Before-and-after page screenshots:
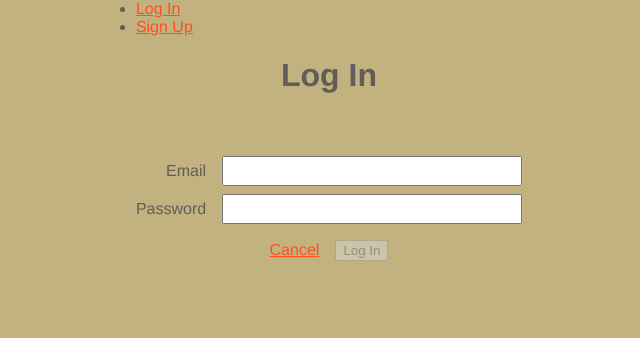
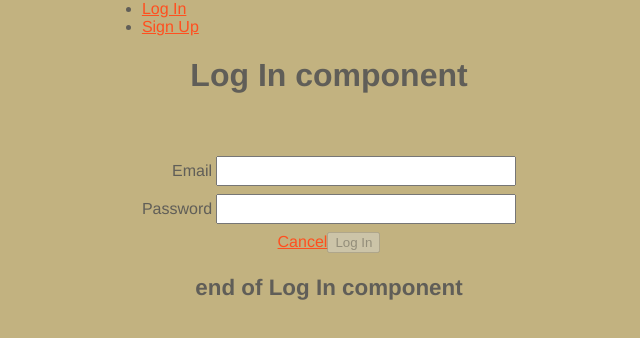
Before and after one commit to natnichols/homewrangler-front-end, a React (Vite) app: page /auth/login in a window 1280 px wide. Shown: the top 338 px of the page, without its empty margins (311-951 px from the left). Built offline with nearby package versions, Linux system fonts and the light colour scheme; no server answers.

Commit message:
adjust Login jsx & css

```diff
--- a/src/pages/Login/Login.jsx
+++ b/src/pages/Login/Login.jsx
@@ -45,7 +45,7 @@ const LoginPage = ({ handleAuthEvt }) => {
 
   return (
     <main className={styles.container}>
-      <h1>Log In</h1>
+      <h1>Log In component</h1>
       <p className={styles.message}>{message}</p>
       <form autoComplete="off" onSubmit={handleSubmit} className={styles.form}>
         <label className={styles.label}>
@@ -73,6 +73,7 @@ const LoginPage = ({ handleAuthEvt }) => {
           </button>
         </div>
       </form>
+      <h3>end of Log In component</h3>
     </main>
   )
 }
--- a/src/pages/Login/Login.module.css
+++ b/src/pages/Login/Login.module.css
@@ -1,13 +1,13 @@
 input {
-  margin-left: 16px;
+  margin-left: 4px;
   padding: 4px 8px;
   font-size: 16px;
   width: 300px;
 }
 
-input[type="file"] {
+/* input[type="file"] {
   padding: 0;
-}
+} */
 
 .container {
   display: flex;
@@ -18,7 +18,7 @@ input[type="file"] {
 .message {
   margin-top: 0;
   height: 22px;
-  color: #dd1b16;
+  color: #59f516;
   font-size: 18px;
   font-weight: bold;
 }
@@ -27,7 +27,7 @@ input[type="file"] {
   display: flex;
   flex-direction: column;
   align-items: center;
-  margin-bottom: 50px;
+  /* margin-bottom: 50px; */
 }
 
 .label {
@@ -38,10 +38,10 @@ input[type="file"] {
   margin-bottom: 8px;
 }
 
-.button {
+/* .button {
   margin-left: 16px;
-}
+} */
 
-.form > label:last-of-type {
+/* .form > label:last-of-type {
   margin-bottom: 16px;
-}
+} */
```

==

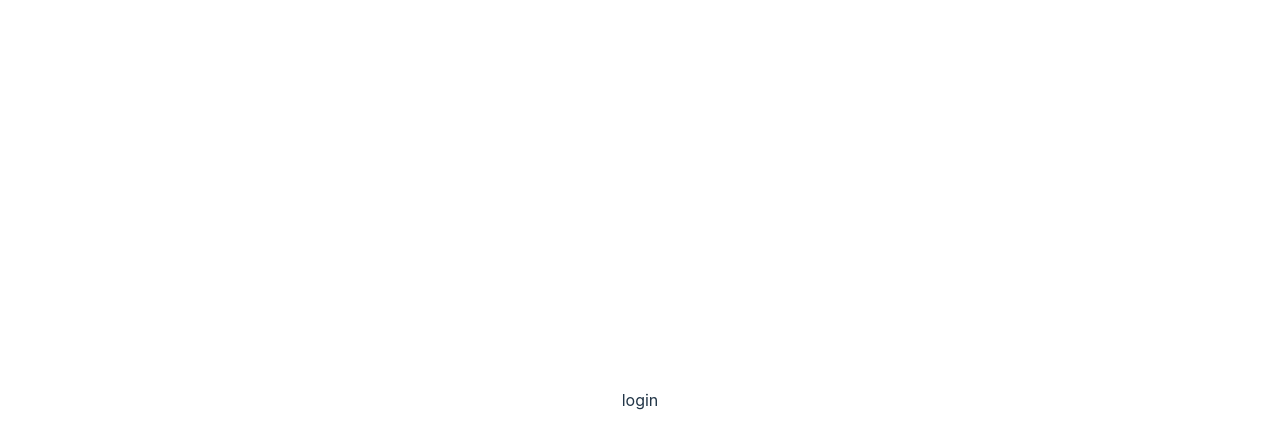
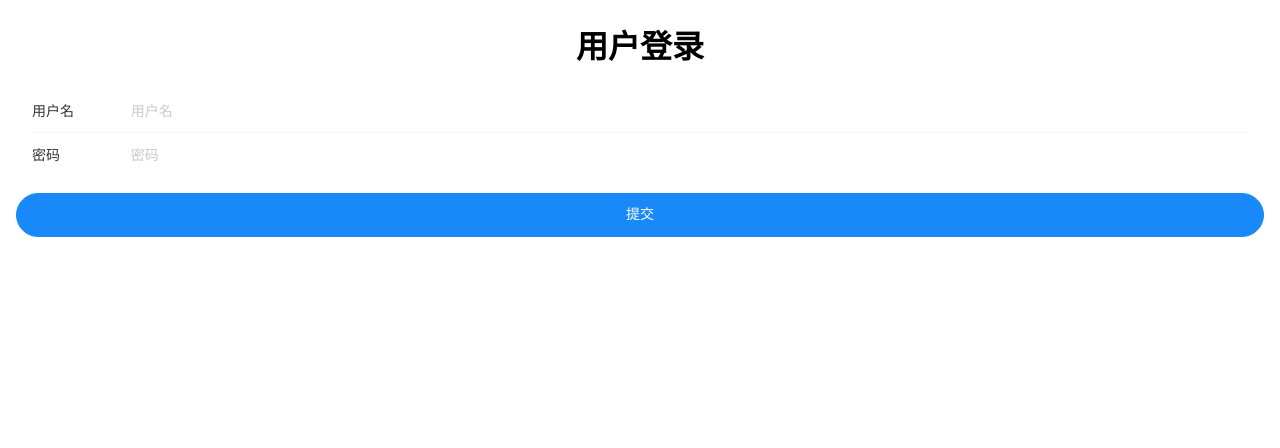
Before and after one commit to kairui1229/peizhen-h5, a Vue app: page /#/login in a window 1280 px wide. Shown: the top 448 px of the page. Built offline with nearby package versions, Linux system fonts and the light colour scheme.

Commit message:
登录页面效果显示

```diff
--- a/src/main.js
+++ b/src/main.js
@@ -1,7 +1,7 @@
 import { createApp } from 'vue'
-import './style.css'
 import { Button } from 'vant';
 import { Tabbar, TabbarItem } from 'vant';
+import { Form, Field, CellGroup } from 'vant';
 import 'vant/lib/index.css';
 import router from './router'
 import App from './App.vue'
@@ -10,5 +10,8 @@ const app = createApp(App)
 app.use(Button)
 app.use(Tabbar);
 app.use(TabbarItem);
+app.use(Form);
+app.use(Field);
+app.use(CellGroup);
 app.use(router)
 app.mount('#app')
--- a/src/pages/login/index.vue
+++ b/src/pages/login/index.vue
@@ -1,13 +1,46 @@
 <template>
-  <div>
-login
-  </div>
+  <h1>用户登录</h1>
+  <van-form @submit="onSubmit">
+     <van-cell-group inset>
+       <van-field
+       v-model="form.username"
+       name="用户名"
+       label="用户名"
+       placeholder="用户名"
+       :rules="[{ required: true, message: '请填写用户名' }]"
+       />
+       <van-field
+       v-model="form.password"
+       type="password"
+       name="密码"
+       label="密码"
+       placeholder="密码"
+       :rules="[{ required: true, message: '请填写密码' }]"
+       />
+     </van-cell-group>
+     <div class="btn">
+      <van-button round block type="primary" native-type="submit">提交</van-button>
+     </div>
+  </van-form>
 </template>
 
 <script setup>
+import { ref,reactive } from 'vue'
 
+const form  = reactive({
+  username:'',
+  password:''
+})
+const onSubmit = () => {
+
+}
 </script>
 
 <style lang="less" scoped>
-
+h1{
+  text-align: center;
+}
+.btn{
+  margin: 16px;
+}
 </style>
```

_TASK_. Which lines of the data contain the string "import"? Copy each one.

_TASK SOLUTION_.
 import { createApp } from 'vue'
-import './style.css'
 import { Button } from 'vant';
 import { Tabbar, TabbarItem } from 'vant';
+import { Form, Field, CellGroup } from 'vant';
 import 'vant/lib/index.css';
 import router from './router'
 import App from './App.vue'
+import { ref,reactive } from 'vue'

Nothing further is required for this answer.